Language learning built for two: a new platform for online tandems

The EUniTa team at a meeting in Florence

The EUniTa team at a meeting in Florence

William Bromberg, Àrea de Llengües Estrangeres

As language teachers, we always strive to encourage our students to use language in as “authentic” a way as possible, but we are constantly faced with the limitations of a classroom setting with all its attendant “artificiality”. This is one reason why I believe learners have so much to gain from engaging with the language and culture they are studying in other ways, outside the classroom and away from the dynamics of a student-teacher relationship. Both as a language learner and as a teacher, I have found language tandems to be a great means of accomplishing this.  This is why I am especially pleased to have joined three other Blanquerna faculty members (Dr. Lidia Montero, Dr. Caterina Riba and Helen Ruiz), all of us also members of Blanquerna’s Research Group CILCEAL (Interlinguistic and Intercultural Competence in Language Teaching and Learning) , in working on the EUniTa (European University Tandem) project.

The aim of this EU-funded Erasmus + project is to create a platform that will make possible online exchanges among speakers of different languages. The platform’s users will soon be able to connect via online video chat with students and faculty from the six other participating universities, located in Germany, France, the UK and Italy. Users will be able to collaborate with fellow students or colleagues from other universities, helping one another in the language learning process and forging connections. The platform could later expand to include other universities, and it will be a valuable model for other schools and educational institutions who want to give their students the chance to benefit from online tandems.

Here, I would like to include a few words about language tandems in general. In a tandem context, each partner acts both as a learner of the foreign language and as a tutor of (what is usually) his or her mother tongue. Although they are not quite “normal” social situations, tandems do represent an opportunity for learners to truly use the language they are studying in an authentic social context, one in which they will be forced to meet real communication needs that are bound to arise. My own experience as a tandem participant as an American study abroad student in Spain was more than enough to convince me that the need to bridge these real communication gaps can be a great source of motivation.

The reciprocal nature of the relationship involved in a language tandem is another element that appealed to me as a student, and I think it fits nicely with some of our evolving goals as 21st century educators, especially when it comes to intercultural competency. The two partners, and the two languages, enter on equal footing, and a tandem is by its very nature a joint undertaking with someone from another culture, one that calls for negotiation and collaboration. This is why I believe that as much as a language learning tool, the EUniTa platform is a means of intercultural exchange. Among the chief research lines of the CILCEAL research group is “additional language learning in an intercultural and plurilingual context as a factor of social integration”. The chance to help shape such a learning context for students around Europe is an exciting one.

Equally exciting has been the process of working with language learning experts from around Europe. It is true that as an experienced language teacher I have been able to bring to bear on the project my classroom experience and my knowledge of how to get students talking and engaged, and how to incorporate authentic online materials as part of the learning process.
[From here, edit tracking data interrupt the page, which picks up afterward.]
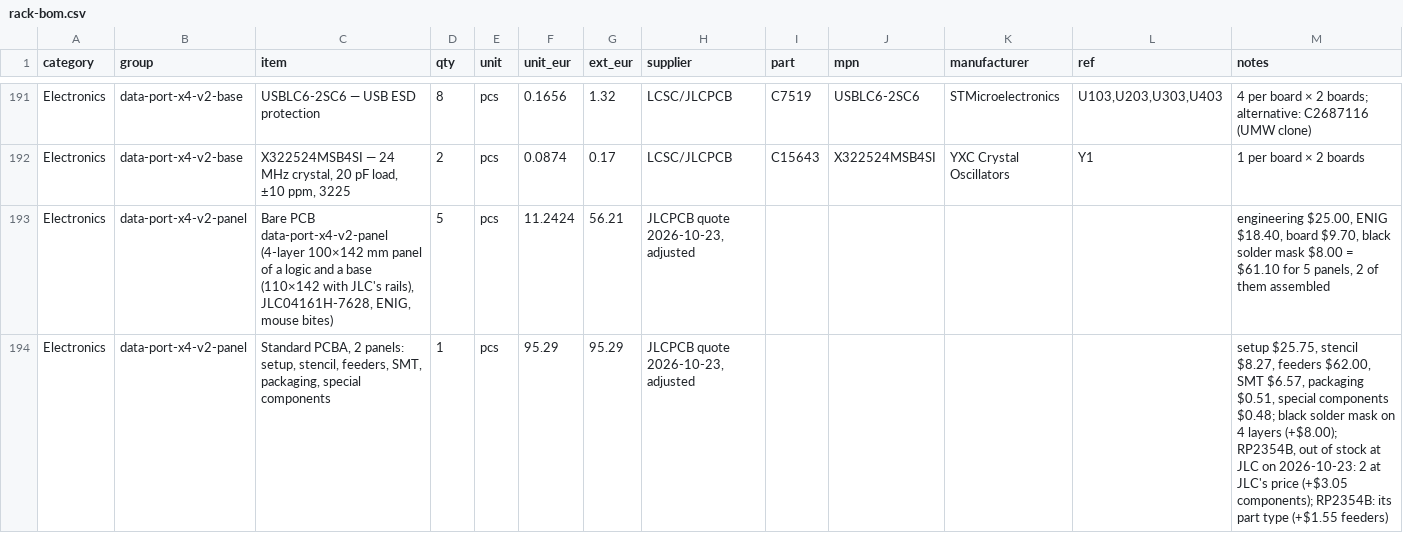
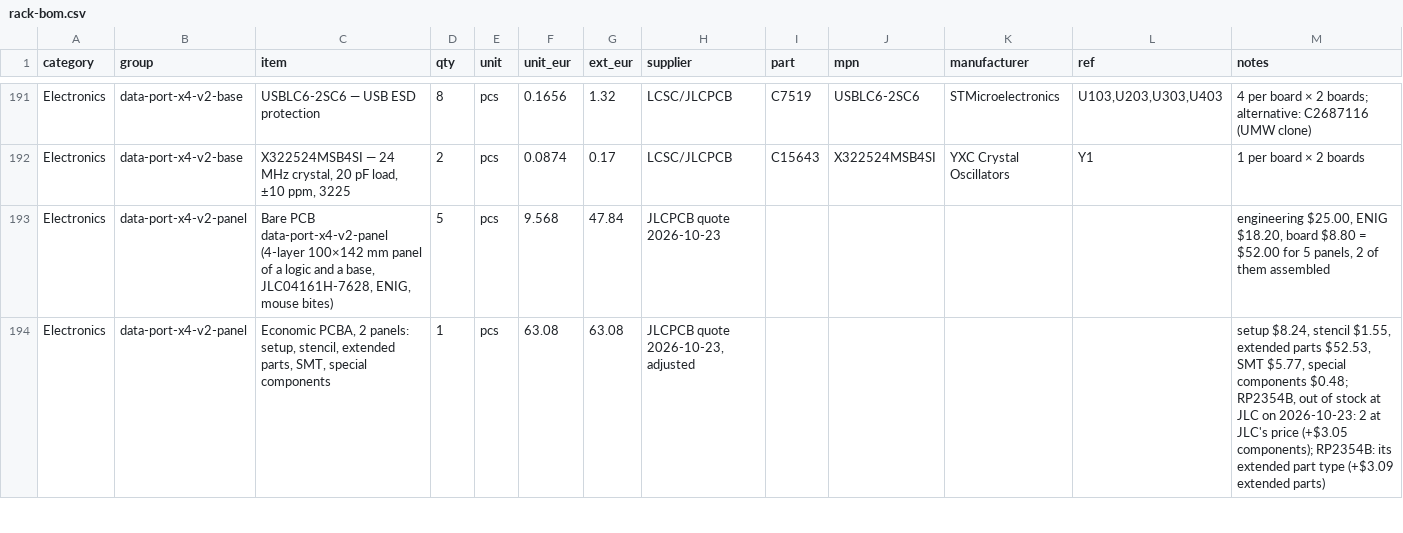
Before and after one commit to kartben/hw-testing-rack, a CSV file: bom/rack-bom.csv, drawn as a sheet; only a part is shown, gaps mark what is left out; the diff covers the shown part only.

```diff
--- a/bom/rack-bom.csv
+++ b/bom/rack-bom.csv
@@ -192,3 +192,3 @@ Electronics,data-port-x4-v2-base,USBLC6-2SC6 — USB ESD protection,8,pcs,0.1656
 Electronics,data-port-x4-v2-base,"X322524MSB4SI — 24 MHz crystal, 20 pF load, ±10 ppm, 3225",2,pcs,0.0874,0.17,LCSC/JLCPCB,C15643,X322524MSB4SI,YXC Crystal Oscillators,Y1,1 per board × 2 boards
-Electronics,data-port-x4-v2-panel,"Bare PCB data-port-x4-v2-panel (4-layer 100×142 mm panel of a logic and a base (110×142 with JLC's rails), JLC04161H-7628, ENIG, mouse bites)",5,pcs,11.2424,56.21,"JLCPCB quote 2026-10-23, adjusted",,,,,"engineering $25.00, ENIG $18.40, board $9.70, black solder mask $8.00 = $61.10 for 5 panels, 2 of them assembled"
-Electronics,data-port-x4-v2-panel,"Standard PCBA, 2 panels: setup, stencil, feeders, SMT, packaging, special components",1,pcs,95.29,95.29,"JLCPCB quote 2026-10-23, adjusted",,,,,"setup $25.75, stencil $8.27, feeders $62.00, SMT $6.57, packaging $0.51, special components $0.48; black solder mask on 4 layers (+$8.00); RP2354B, out of stock at JLC on 2026-10-23: 2 at JLC's price (+$3.05 components); RP2354B: its part type (+$1.55 feeders)"
+Electronics,data-port-x4-v2-panel,"Bare PCB data-port-x4-v2-panel (4-layer 100×142 mm panel of a logic and a base, JLC04161H-7628, ENIG, mouse bites)",5,pcs,9.568,47.84,JLCPCB quote 2026-10-23,,,,,"engineering $25.00, ENIG $18.20, board $8.80 = $52.00 for 5 panels, 2 of them assembled"
+Electronics,data-port-x4-v2-panel,"Economic PCBA, 2 panels: setup, stencil, extended parts, SMT, special components",1,pcs,63.08,63.08,"JLCPCB quote 2026-10-23, adjusted",,,,,"setup $8.24, stencil $1.55, extended parts $52.53, SMT $5.77, special components $0.48; RP2354B, out of stock at JLC on 2026-10-23: 2 at JLC's price (+$3.05 components); RP2354B: its extended part type (+$3.09 extended parts)"
```
Also changed, not shown: 12 edited cells elsewhere in this file, 7 other files.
However, I think I can speak for my research group colleagues to say that we are benefitting greatly from the experience of working on this team of professionals, some of whom are responsible for overseeing tandem programmes for hundreds of students and coordinating foreign language programmes for large universities. I like to imagine that the when the platform is launched, it will spur users to embrace the very same spirit of international exchange that has driven us in its design.

It often happens that language learners who may be interested in having a regular tandem partner are unable to find anyone locally for an in-person exchange. The EUniTa team were far from the first to note this problem, and several existing (and some now defunct) services have tried to cater to this latent demand by providing online exchanges. This new platform, however, aims to stand apart in a few ways. Firstly, it will feature a range of content designed to stimulate exchanges and fuel language learning, and it will include activities aimed at prompting users to practice not only everyday language (Basic Interpersonal Communication Skills- BICS), but also academic and professional communication (Cognitive Academic Language Proficiency- CALP). We hope that the breadth, quality, contemporary relevance and academic interest of the activities we are creating will go beyond what was offered by prior platforms. Secondly, it will use a customised algorithm to match each participant with the best possible tandem partner, based on interests, language level, time commitments and other factors. The experience and data we gather as the platform takes shape are sure to give us new insights, both into what makes an effective language tandem and more broadly into the fields of language learning and intercultural communication.